I am more patient, or at least I think I am. It comes in handy with a teenage daughter and a son under 10.

I care less about what others think of me. I try to be the real me with everyone, including my kids. I want them to know their real Dad. That doesn’t mean I don’t care, but you are being unfair to yourself and others by pretending to be someone you are not.

I am more grateful for the things I have, and less worried about the things I don’t. I am so grateful for my kids. I can’t imagine my life without them. I am grateful for all of the ups and downs in my life, for it has made me the person I am today. Sure, there are lot’s of regrets, but that’s life. The big lesson there, let it go…

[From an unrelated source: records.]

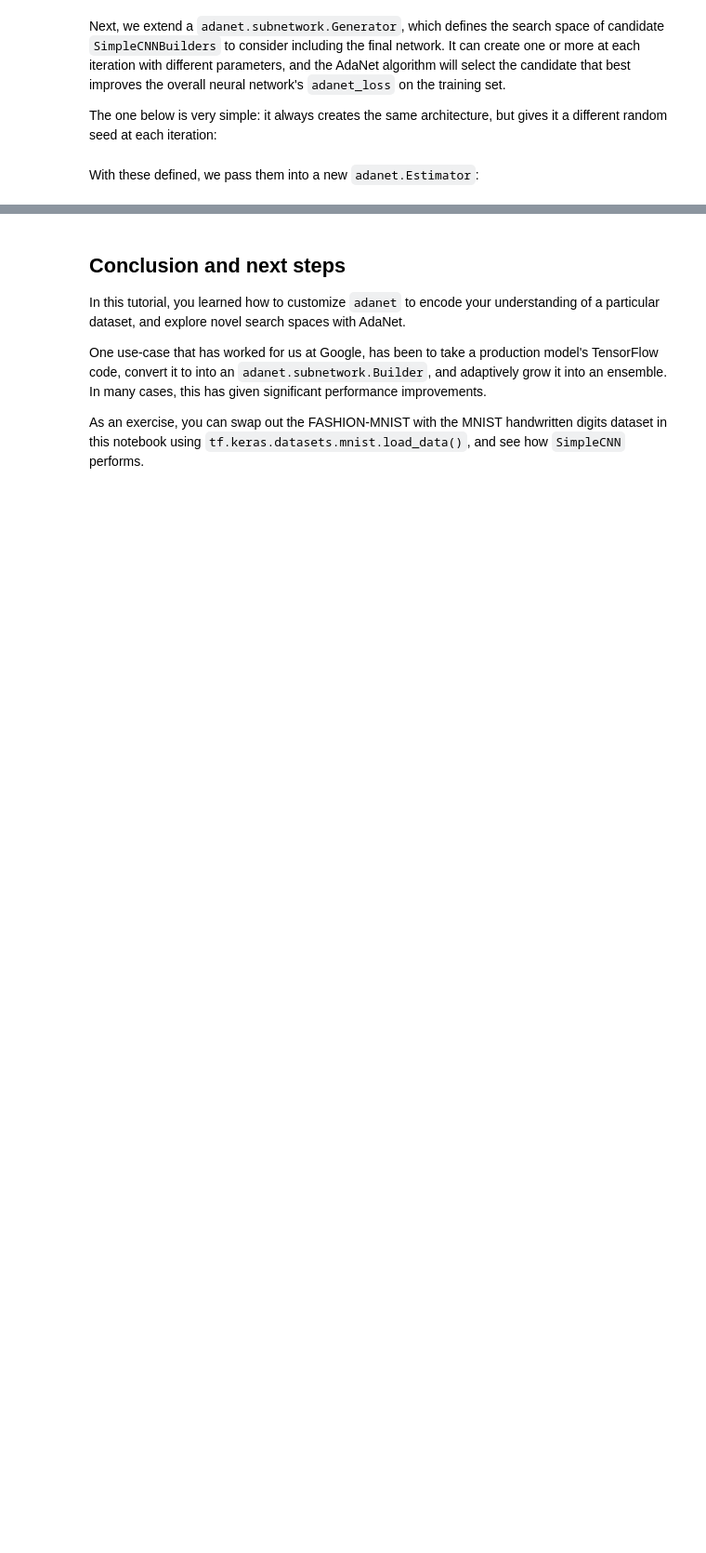
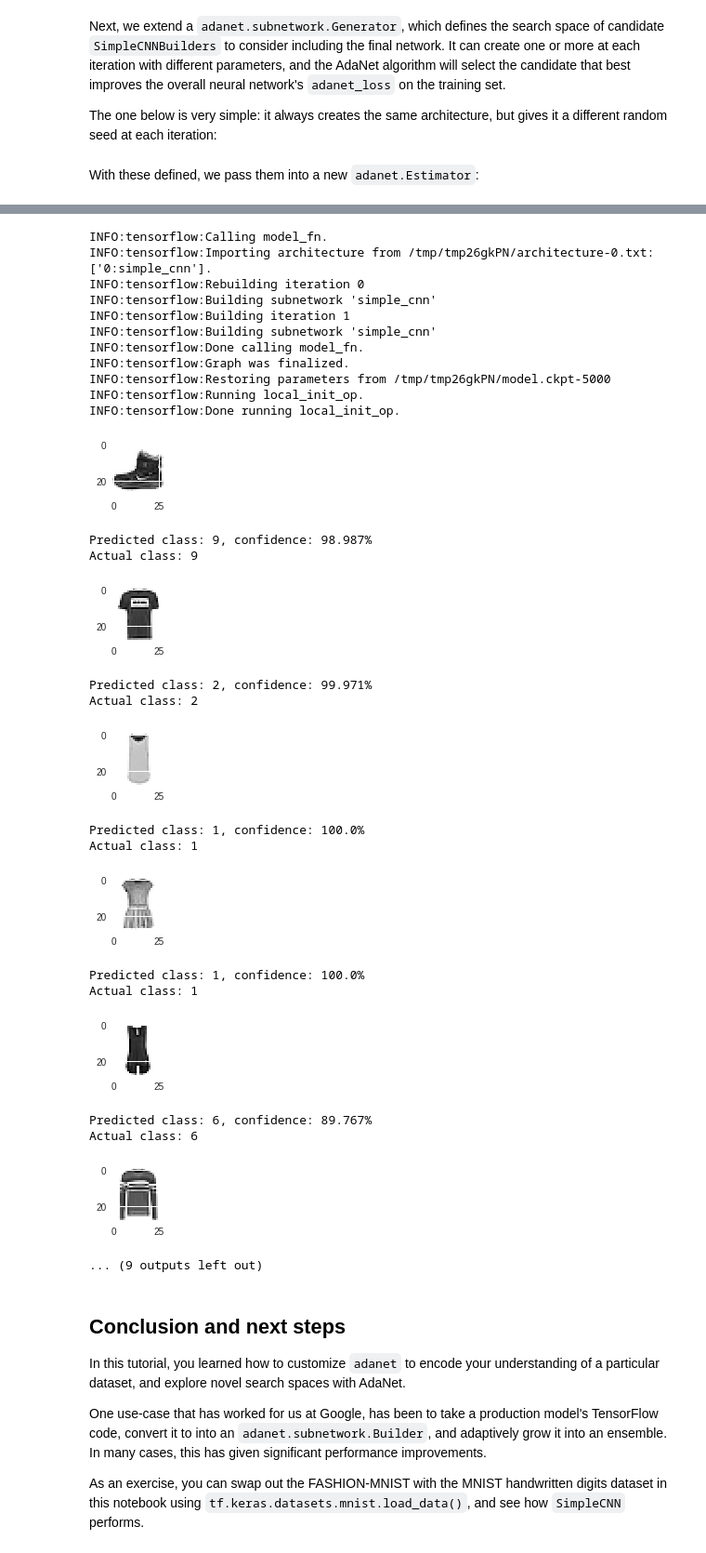
Before and after one commit to tensorflow/adanet, a Jupyter notebook: adanet/examples/tutorials/customizing_adanet.ipynb, the cells around one changed output, grey strips where cells are left out. Shown: that part at 93% size. Cells and saved outputs as stored; diff of their text form; code cells hidden in the pictures; blank space fills up the shorter version.

```diff
--- a/adanet/examples/tutorials/customizing_adanet.ipynb
+++ b/adanet/examples/tutorials/customizing_adanet.ipynb
@@ -114,6 +132,9 @@ def input_fn(partition, training, batch_size):
     if partition == "train":
       dataset = tf.data.Dataset.from_generator(
           generator(x_train, y_train), (tf.float32, tf.int32), ((28, 28), ()))
+    elif partition == "predict":
+      dataset = tf.data.Dataset.from_generator(
+          generator(x_test[:10], y_test[:10]), (tf.float32, tf.int32), ((28,28), ()))
     else:
       dataset = tf.data.Dataset.from_generator(
           generator(x_test, y_test), (tf.float32, tf.int32), ((28, 28), ()))
@@ -418,3 +488,46 @@ Our `SimpleCNNGenerator` code achieves **90.41% accuracy**.
+# %%
+predictions = estimator.predict(input_fn=input_fn("predict", training=False, batch_size=1))
+
+for i, val in enumerate(predictions):
+    predicted_class = val['class_ids'][0]
+    prediction_confidence = val['probabilities'][predicted_class] * 100
+
+    # Display the image
+    plt.imshow(x_train[i])
+    plt.rcParams['figure.figsize'] = (1,1)
+    plt.show()
+
+    print('Predicted class: %s, confidence: %s%%' % (predicted_class, round(prediction_confidence, 3)))
+    print('Actual class: %s \n\n' % y_test[i])
+# %% [output]
+INFO:tensorflow:Calling model_fn.
+INFO:tensorflow:Importing architecture from /tmp/tmp26gkPN/architecture-0.txt: ['0:simple_cnn'].
+INFO:tensorflow:Rebuilding iteration 0
+INFO:tensorflow:Building subnetwork 'simple_cnn'
+INFO:tensorflow:Building iteration 1
+INFO:tensorflow:Building subnetwork 'simple_cnn'
+INFO:tensorflow:Done calling model_fn.
+INFO:tensorflow:Graph was finalized.
+INFO:tensorflow:Restoring parameters from /tmp/tmp26gkPN/model.ckpt-5000
+INFO:tensorflow:Running local_init_op.
+INFO:tensorflow:Done running local_init_op.
+[figure, added]
+Predicted class: 9, confidence: 98.987%
+Actual class: 9
+[figure, added]
+Predicted class: 2, confidence: 99.971%
+Actual class: 2
+[figure, added]
+Predicted class: 1, confidence: 100.0%
+Actual class: 1
+[figure, added]
+Predicted class: 1, confidence: 100.0%
+Actual class: 1
+[figure, added]
+Predicted class: 6, confidence: 89.767%
+Actual class: 6
+[figure, added]
+... (9 outputs left out)
 # %% [markdown]
 ## Conclusion and next steps
 
```
Also changed, not shown: parts of 9 cells of this notebook, 2 other files.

Finally, I see the value in living every day 100%, even though I still have a lot of work to do in that area. Life was meant to be enjoyed, each and every minute that we are here. I enjoy sunsets. I only have 365 of them this coming year, and I hope to enjoy each and every one of them.


Why Maui

Why move to Maui. Beyond the obvious of great weather and gorgeous scenery, there are many factors that go into moving from the known to the unknown where ever that may be. My first trip to Maui was back in 1993, on a trip I won with Chevrolet while I was working at a dealership. All expenses paid, staying at a beautiful resort in Wailea, the upscale part of the island. I remember walking along the paved ocean path, looking at the resorts and condos overlooking the ocean. I was here for 8 days. One day as I was walking, there was a condo that stood out from all the others, being closer to the ocean and having the best view. As I walked , there was a nurse pushing an elder gentleman in a wheelchair out on the covered veranda overlooking the ocean, and I could see (maybe 40 feet away) that he didn’t have a lot of time left on this earth. I vowed right then and there that would not be me. I was not going to move here when I could no longer enjoy living.

Over the years, as I got married (in Maui) and my family grew, Maui was always the dream. So when I got the chance to move here, it was if a manifestation dream came true.  Is it perfect, of course not. There are bugs, and spiders, lots of traffic, high cost of living, people different than me, too hot, too muggy, blah blah blah.  Was life perfect back home in Minnesota? Absolutely not. So now it comes down to the age old question of choices. I am still facing that choice.  Back in Minnesota I still have a wonderful 3200 square foot home, which the kids can’t wait to go back to this summer, and I have to make a decision. Sell and move on, or move back, or take the in-between route and rent my house, having the backup plan to move back if it doesn’t work out in Maui.

So right now it is 8:30 PM at night. Temperature is 75 degrees.  On my deck I am listening to a band, might even be Santana, practice in the home across the jungle from me. They sound great. I just got done watching a beautiful sunset, and getting ready to view a starry night unparalleled anywhere on earth. Maui is living up to all the expectations I have placed upon her. So why am I so torn. What is causing the anxiety in me?

Change. When I was 20, I could change my life on a dime. Then life happened. By life I mean responsibility. Now I fight change like a fish fights the hook and line. I was never like this. I want to be like the person I was at 20, open to everything and anything.

What are you trying to say? There is a place for you. Whether it be beach or iceberg, it is your destiny. My destiny is Maui, no matter how I may try to fight it. I hope that you find yours. It took me a lifetime to find mine.


My first blog post

Hi, my name is Burl Johnson. I am starting this blog as a way to document the move from my home state of Minnesota 4 months ago to Maui , and also my journey in starting from scratch and becoming an author, not rich or famous for sure, but self published. I won’t go back in my life too far, I’m just about to turn 64, but will start my story when my life took a huge change. Eight months ago I left my stressful, high paying corporate job to retire. I will start there.